Following yesterday’s blog, here are the four last principles of learner-centered teaching:
4. Teacher facilitators model how skillful learners approach learning tasks. Example: When solving a problem, the teacher says out loud what is going through his/her mind. The teacher recounts what it was like when he/she solved this kidn of problem expressing his/her frustration and difficulties. Students experience such “being a student” by the teacher as encouraging.
5. Teacher encourage student to learn from and with each other. Example: Students get the option to become part of an “exam group”. Each group prepares some review materials for the rest of the class; the group can also decide to spend time together to study and prepare for the exam. On exam day, each student makes the exam and hands it in for a grade. Then they convene as a group and do the same exam together and hand it in. If the group score is higher than the individual average, the difference gets added to each individual score.
6. Teacher and students work together to create climates for learning. Students start accepting some of the responsibility for what happens in class. The teacher cannot make students learn. Only students can. Given the right “climate”, students start to accept the responsibility for learning.

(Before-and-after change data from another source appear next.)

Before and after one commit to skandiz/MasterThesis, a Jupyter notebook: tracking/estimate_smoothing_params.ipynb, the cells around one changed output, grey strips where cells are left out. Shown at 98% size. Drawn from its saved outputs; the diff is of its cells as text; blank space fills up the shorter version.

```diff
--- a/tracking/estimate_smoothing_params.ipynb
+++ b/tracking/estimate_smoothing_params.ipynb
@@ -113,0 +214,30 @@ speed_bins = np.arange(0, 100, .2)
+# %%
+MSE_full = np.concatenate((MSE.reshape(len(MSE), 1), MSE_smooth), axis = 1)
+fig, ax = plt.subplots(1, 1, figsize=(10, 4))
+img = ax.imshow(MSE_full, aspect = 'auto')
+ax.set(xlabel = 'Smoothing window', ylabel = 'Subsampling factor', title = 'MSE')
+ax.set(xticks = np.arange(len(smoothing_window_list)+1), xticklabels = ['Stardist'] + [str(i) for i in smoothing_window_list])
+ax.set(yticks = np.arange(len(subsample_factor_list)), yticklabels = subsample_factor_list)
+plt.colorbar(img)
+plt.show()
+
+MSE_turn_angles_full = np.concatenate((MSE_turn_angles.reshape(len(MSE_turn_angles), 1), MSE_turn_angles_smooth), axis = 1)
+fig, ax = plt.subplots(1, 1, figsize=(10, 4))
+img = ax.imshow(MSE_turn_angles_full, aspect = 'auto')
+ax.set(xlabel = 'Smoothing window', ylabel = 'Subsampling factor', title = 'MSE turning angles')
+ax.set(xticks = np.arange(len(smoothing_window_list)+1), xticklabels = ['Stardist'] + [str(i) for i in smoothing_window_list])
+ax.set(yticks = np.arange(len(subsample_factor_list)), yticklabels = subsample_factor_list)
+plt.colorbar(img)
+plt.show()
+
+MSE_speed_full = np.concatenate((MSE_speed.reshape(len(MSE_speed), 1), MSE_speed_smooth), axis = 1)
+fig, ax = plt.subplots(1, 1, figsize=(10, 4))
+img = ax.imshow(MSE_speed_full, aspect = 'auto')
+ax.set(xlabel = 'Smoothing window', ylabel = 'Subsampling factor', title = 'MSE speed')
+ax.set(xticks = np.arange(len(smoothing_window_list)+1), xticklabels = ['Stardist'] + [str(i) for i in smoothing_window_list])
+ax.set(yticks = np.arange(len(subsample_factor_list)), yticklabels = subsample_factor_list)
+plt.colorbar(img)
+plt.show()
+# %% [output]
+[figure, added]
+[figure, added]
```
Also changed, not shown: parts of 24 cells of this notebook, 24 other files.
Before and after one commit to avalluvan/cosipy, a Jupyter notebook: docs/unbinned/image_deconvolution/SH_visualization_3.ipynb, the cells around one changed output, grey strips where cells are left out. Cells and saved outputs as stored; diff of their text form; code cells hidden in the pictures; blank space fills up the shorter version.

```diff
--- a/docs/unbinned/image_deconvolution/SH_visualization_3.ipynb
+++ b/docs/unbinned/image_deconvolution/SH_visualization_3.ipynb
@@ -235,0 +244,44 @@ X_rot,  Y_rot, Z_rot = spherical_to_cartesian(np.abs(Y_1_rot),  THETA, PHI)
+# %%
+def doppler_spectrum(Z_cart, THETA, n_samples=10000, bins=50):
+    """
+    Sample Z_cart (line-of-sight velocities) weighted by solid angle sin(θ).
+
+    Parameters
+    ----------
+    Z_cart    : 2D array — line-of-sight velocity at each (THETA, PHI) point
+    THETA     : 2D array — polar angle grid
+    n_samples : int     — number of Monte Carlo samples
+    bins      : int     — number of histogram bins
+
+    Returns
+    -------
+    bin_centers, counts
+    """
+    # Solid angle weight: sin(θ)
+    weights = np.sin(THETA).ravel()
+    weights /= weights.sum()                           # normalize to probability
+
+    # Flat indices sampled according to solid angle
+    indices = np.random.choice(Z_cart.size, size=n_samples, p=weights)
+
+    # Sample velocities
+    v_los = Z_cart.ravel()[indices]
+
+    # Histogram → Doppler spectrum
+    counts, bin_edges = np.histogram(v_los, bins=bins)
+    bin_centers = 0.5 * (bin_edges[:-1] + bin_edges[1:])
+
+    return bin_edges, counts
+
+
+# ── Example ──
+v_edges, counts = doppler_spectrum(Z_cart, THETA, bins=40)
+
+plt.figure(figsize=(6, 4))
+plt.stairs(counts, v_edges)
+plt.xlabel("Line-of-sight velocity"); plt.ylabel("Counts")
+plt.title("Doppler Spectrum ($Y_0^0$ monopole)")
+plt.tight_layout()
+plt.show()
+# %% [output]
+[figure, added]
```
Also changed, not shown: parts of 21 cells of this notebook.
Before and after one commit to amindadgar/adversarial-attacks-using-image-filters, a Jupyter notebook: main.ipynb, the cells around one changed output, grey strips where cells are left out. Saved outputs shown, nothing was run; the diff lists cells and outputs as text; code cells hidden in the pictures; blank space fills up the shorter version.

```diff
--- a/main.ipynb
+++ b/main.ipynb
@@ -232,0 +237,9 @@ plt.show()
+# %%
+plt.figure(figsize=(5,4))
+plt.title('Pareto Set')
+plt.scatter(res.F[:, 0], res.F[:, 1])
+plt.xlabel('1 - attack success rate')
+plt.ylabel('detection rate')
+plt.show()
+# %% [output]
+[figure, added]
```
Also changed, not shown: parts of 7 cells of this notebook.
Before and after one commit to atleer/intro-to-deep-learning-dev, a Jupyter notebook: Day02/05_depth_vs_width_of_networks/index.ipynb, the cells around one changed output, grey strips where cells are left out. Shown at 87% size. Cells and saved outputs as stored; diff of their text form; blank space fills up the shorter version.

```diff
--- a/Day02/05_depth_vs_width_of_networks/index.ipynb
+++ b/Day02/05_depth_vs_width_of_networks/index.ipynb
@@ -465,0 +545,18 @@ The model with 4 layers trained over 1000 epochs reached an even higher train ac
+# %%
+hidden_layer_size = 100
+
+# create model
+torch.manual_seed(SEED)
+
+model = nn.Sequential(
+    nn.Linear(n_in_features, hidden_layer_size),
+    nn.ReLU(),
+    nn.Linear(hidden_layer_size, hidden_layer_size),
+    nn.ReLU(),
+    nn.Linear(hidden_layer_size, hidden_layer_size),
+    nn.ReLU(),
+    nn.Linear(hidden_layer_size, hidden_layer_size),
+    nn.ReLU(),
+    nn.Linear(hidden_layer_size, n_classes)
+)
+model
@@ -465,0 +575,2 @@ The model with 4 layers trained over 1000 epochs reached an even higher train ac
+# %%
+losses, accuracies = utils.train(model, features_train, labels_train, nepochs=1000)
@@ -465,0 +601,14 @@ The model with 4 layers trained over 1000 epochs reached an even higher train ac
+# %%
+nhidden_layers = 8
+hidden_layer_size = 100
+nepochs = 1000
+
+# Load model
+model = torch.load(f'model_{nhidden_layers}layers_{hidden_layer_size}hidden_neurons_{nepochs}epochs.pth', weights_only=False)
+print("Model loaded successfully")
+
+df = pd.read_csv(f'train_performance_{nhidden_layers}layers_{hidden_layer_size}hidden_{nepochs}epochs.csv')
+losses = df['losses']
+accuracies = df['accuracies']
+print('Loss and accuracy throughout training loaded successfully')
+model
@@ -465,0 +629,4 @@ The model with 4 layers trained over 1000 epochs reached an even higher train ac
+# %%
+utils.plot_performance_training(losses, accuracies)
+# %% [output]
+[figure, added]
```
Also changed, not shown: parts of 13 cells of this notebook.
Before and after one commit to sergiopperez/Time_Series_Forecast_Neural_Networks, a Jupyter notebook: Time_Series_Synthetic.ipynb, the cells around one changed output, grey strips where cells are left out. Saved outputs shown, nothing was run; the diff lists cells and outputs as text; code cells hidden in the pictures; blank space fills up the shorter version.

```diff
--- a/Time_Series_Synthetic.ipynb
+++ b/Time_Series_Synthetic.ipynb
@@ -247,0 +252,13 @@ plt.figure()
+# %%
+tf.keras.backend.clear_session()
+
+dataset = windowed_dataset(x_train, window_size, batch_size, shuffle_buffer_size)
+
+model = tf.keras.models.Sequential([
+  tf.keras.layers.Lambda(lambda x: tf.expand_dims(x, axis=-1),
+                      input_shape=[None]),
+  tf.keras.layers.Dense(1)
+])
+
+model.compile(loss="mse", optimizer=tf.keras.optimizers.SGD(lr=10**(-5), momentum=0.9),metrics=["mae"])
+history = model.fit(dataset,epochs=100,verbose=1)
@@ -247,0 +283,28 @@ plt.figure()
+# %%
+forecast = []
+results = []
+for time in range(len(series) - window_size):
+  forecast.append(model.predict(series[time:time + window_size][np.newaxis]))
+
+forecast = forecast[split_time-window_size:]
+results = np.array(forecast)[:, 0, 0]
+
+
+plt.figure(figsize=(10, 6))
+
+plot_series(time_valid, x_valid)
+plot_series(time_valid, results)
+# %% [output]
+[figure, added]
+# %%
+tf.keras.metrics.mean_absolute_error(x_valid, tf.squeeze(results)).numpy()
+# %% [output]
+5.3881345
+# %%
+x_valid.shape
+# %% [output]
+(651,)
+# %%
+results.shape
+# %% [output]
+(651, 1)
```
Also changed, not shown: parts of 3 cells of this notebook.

7. Teachers use evaluation to promote learning. Example: Teachers can provide feedback on students exam results and design follow-up activities. Or students assess the exams of their peers. This incrreases the likelihood that students will learn form the experience and be able to improve as a consequence of it.